Despite experiencing many adversities, American Indians/Alaska Natives (AI/ANs) have demonstrated tremendous resilience during the COVID-19 pandemic, drawing upon Indigenous determinants of health (IDOH) and Indigenous Nation-Building.
Our multidisciplinary team undertook this study to achieve two aims: 1) to determine the role of IDOH in tribal government policy and action that support Indigenous mental health and wellbeing, and in turn, resilience during the COVID-19 crisis; and 2) to document the impact of IDOH on Indigenous mental health, wellbeing, and resilience of four specific community groups, including first responders, educators, traditional knowledge holders and practitioners, and the substance abuse recovery community, living and/or working in or near three Native nations in Arizona.
To guide this study, we developed a conceptual framework based upon IDOH, Indigenous Nation-Building, and concepts of Indigenous Mental Wellbeing and Resilience.

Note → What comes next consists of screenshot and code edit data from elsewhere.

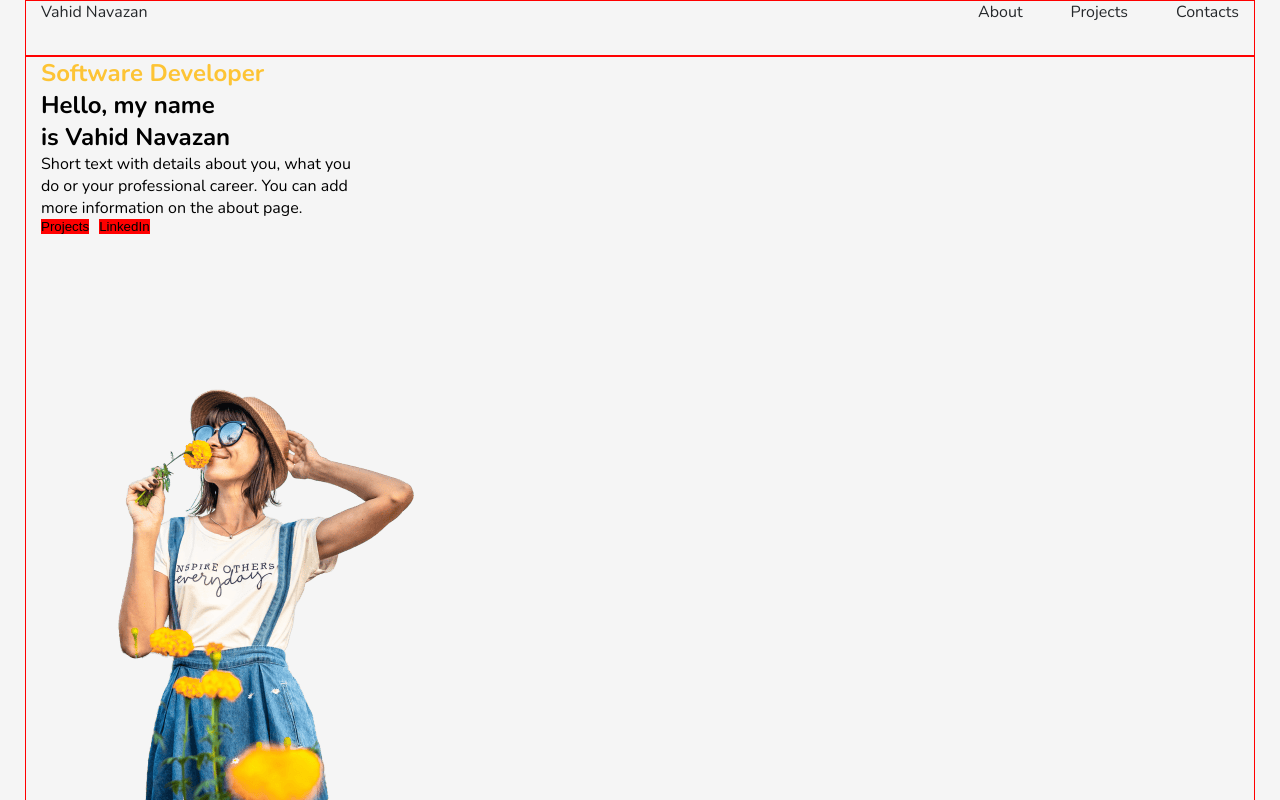
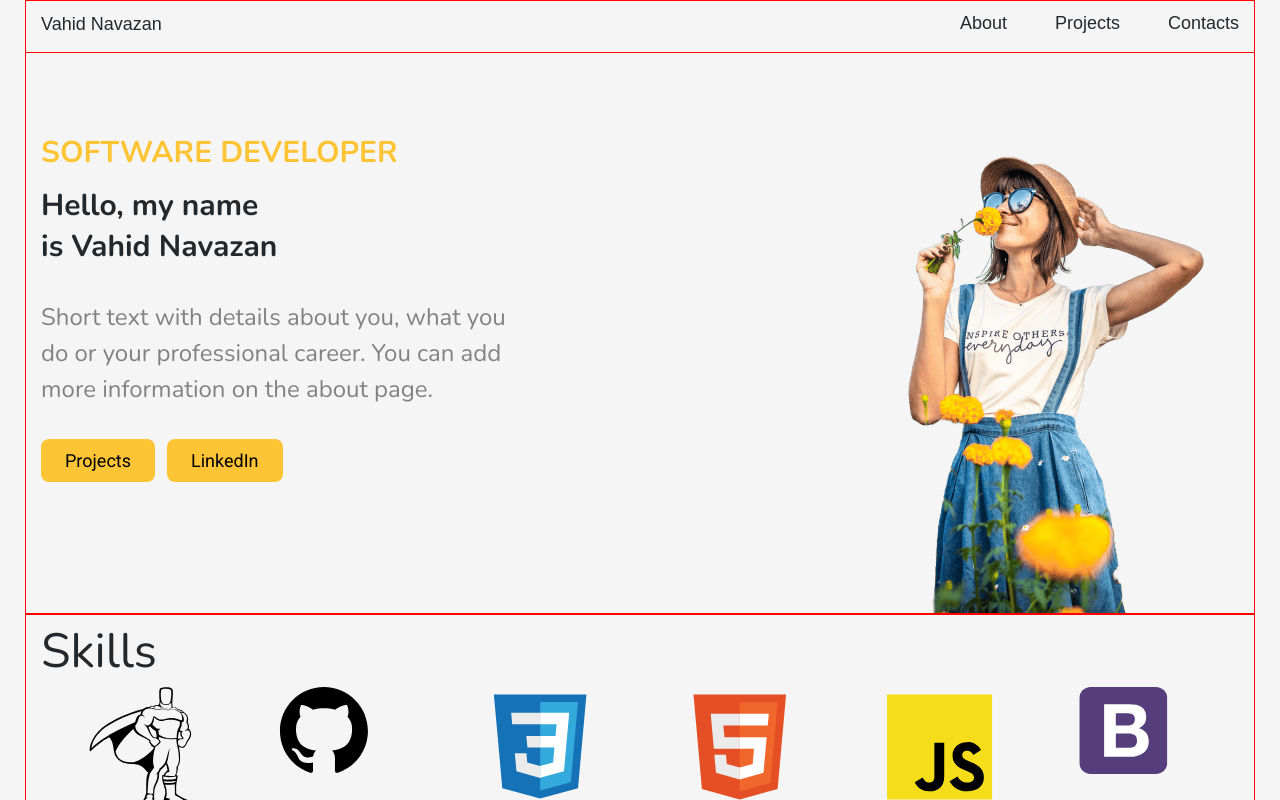
Before and after one commit to AbdulkaevGadel/portfolio, a React (Vite) app in the folder portfolio-start-project-vite-main/: page / in a window 1280 px wide. Shown: the top 800 px of the page. Built offline with nearby package versions, Linux system fonts and the light colour scheme; a web font is replaced by a local one.

Commit message:
styled main

```diff
--- a/portfolio-start-project-vite-main/src/App.tsx
+++ b/portfolio-start-project-vite-main/src/App.tsx
@@ -18,4 +18,5 @@ function App() {
     )
 }
 
+
 export default App
--- a/portfolio-start-project-vite-main/src/components/container/Container.tsx
+++ b/portfolio-start-project-vite-main/src/components/container/Container.tsx
@@ -19,6 +19,7 @@ type ContainerPropsType = {
     aItems?: string
     jItems?: string
     rGap?: string
+    position?: string
 
 }
 
@@ -33,6 +34,7 @@ type ContainerPropsType = {
      border: 1px solid red;
      display: ${props => props.displayF || undefined};
      flex-direction: ${props => props.direction || undefined};
-     justify-content: ${props => props.jContent || undefined};;
+     justify-content: ${props => props.jContent || undefined};
+     position: ${props => props.position || undefined};
 
  `
--- a/portfolio-start-project-vite-main/src/components/navigation/Navigation.tsx
+++ b/portfolio-start-project-vite-main/src/components/navigation/Navigation.tsx
@@ -28,11 +28,17 @@ export const Navigation = () => {
 
 
 const StyledNavigation = styled.nav<StyledNavigationPropsType>`
+
+    font-family: "Raleway", sans-serif;
+    font-size: 18px;
+    line-height: 1.5;
+
     ul {
         display: flex;
         align-items: ${props => props.alignI || "flex-start"};
         justify-content: ${props => props.justifyC || "flex-start"};
         flex-direction: ${props => props.direction || "row"};
         gap: ${props=>props.gap || "0"};
+        padding: 14px 0;
     }
 `
--- a/portfolio-start-project-vite-main/src/components/wrappers/FlexWrapper.tsx
+++ b/portfolio-start-project-vite-main/src/components/wrappers/FlexWrapper.tsx
@@ -12,15 +12,19 @@ type FlexWrapperPropsSType = {
     aItems?: string
     jItems?: string
     rGap?: string
+    minH?: string
+    flex?: string
 
 }
 
 
 export const FlexWrapper = styled.div <FlexWrapperPropsSType>`
     display: flex;
-    flex-direction: ${ props=>props.direction || "column"};
-    align-items: ${ props=>props.aItems || "center"};
-    justify-content: ${ props=>props.jContent || "center"};
+    flex-direction: ${ props=>props.direction || undefined};
+    align-items: ${ props=>props.aItems || undefined};
+    justify-content: ${ props=>props.jContent || undefined};
     row-gap: ${props =>props.rGap};
-    gap:${props =>props.gap}
+    gap:${props =>props.gap};
+    min-height: ${props =>props.minH || undefined};
+    flex-grow: ${props =>props.flex || undefined};
 `
--- a/portfolio-start-project-vite-main/src/layout/header/Header.tsx
+++ b/portfolio-start-project-vite-main/src/layout/header/Header.tsx
@@ -15,12 +15,22 @@ export const Header = () => {
 };
 
 const StyledHeader = styled.header`
+    position: fixed;
+    top: 3%;
+    left: 50%;
+    transform: translate(-50%, -50%);
+    width: 100%;
     display: flex;
     justify-content: space-between;
     align-items: center;
     align-content: center;
     flex-wrap: wrap;
     //padding: 12px 120px;
-    height: 56px;
+    max-height: 56px;
+    height: 100%;
+    z-index: 100;
+
+
+
 
 `
--- a/portfolio-start-project-vite-main/src/layout/header/nameCandidate/NameCandidate.tsx
+++ b/portfolio-start-project-vite-main/src/layout/header/nameCandidate/NameCandidate.tsx
@@ -10,5 +10,8 @@ export const NameCandidate = () => {
 
 
 const StyledNameCandidate = styled.div`
-
+    font-family: "Comfortaa", sans-serif;
+    font-size: 18px;
+    line-height: 1.8;
+    padding: 12px 0;
 `
--- a/portfolio-start-project-vite-main/src/layout/section/main/Main.tsx
+++ b/portfolio-start-project-vite-main/src/layout/section/main/Main.tsx
@@ -1,24 +1,28 @@
 import styled from "styled-components";
 import avatarImg from "../../../assets/images/avatar_1.webp"
 import {Container} from "../../../components/container/Container.tsx";
+import {theme} from "../../../styles/theme/Theme.ts";
+import {FlexWrapper} from "../../../components/wrappers/FlexWrapper.tsx";
 
 export const Main = () => {
 
 
     return (
         <MainStyled>
-            <Container>
+            <Container displayF={"flex"} position={"relative"} >
+                <FlexWrapper minH={"370px"} flex={"1"} display={"flex"} direction={"column"} jContent={"center"} >
                 <AboutMe>
-                <h1>Software Developer</h1>
+                    <h1>SOFTWARE DEVELOPER</h1>
                     <h2>Hello, my name {"\n"} is Vahid Navazan</h2>
-                <p>Short text with details about you, what you {"\n"}
-                    do or your professional career. You can add{"\n"}
+                    <p>Short text with details about you, what you
+                        do or your professional career. You can add
                         more information on the about page.</p>
+                </AboutMe>
                 <WrappperButton>
                     <button>Projects</button>
                     <button>LinkedIn</button>
                 </WrappperButton>
-            </AboutMe>
+                </FlexWrapper>
                 <Avatar>
                     <img src={avatarImg} alt="avatar"/>
                 </Avatar>
@@ -29,13 +33,32 @@ export const Main = () => {
 
 
 const MainStyled = styled.section`
+    font-size: 20px;
     display: flex;
     gap: 50px;
-    //padding-left: 120px;
     justify-content: space-between;
 
     h1 {
-        color: #fdc435;
+        color: ${theme.colors.accent};
+        margin-bottom: 12px;
+    }
+
+    button {
+        border-radius: 8px;
+        padding: 8px 24px;
+        font-family: "Roboto", sans-serif;
+        font-size: 18px;
+        line-height: 1.5;
+        background-color: ${theme.colors.accent};
+
+        &:hover {
+            background-color: white;
+            cursor: pointer;
+        }
+
+        &:active {
+            background-color: white;
+        }
     }
 
 
@@ -45,14 +68,32 @@ const MainStyled = styled.section`
 
 const AboutMe = styled.div`
     white-space: pre-line;
+
+    p{
+        padding: 32px 0;
+        max-width: 486px;
+        font-size: 24px;
+        line-height: 1.5;
+        color: ${theme.colors.fontSecondary}
+    }
+
 `
 
+
 const Avatar = styled.div`
+    max-height: 720px;
+    max-width: 630px;
+    flex: 1;
+    display: flex;
+    justify-content: flex-end;
+    top: 0;
+
 
 `
 
 const WrappperButton = styled.div`
     display: flex;
-    gap: 10px;
+    flex-wrap: wrap;
+    gap: 12px;
 
 `
--- a/portfolio-start-project-vite-main/src/styles/Global.styled.ts
+++ b/portfolio-start-project-vite-main/src/styles/Global.styled.ts
@@ -19,6 +19,7 @@ export const GlobalStyle = createGlobalStyle`
         -webkit-font-smoothing: antialiased;
         -moz-osx-font-smoothing: grayscale;
         background-color:${theme.colors.primaryBg};
+        color: ${theme.colors.fontPrimary };
     }
 
     ul {
```
Lines whose indentation alone changed are shown as unchanged.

The research process was guided by the CARE Principles for Indigenous Data Governance to honor tribal and data sovereignty. Data were collected through a mixed methods research design - including interviews, talking circles, asset mapping, and coding of executive orders - that documented the contextual factors that contribute to mental health and wellbeing among Native nations. Special attention was placed on the assets and culturally, socially, and geographically distinct features of each Native nation and the communities within them. Our study was unique in that our research team consisted of predominantly Indigenous scholars and community researchers representing at least eight tribes and nations in the United States. The members of the team, regardless of whether they identified as Indigenous or non-Indigenous, have many collective years of experience working with Indigenous peoples and are committed to the health and wellbeing of tribal communities.
The number of participants enrolled in this study was 105 adults, with a total of 92 individuals interviewed and 13 individuals engaged in four talking circles. Due to time constraints, the team elected to host talking circles with only one nation, with participants ranging from 2-6 in each group. Currently, we are in the process of conducting a qualitative analysis of the transcribed narratives from the interviews, talking circles, and executive orders. These processes and outcomes will be described in future manuscripts.
This community-engaged study lays the groundwork for future studies addressing Indigenous mental health, wellbeing, and resilience. Findings from this study will be shared through presentations and publications to larger Indigenous and non-Indigenous audiences; local recovery groups, treatment centers, and individuals in recovery; K-12 and higher education educators and administrators; directors of first responder agencies; traditional medicine practitioners; and elected community leaders. The findings will also be used to produce wellbeing and resilience education materials, such as print and digital toolkits, in-service training sessions, and future recommendations for stakeholder organizations.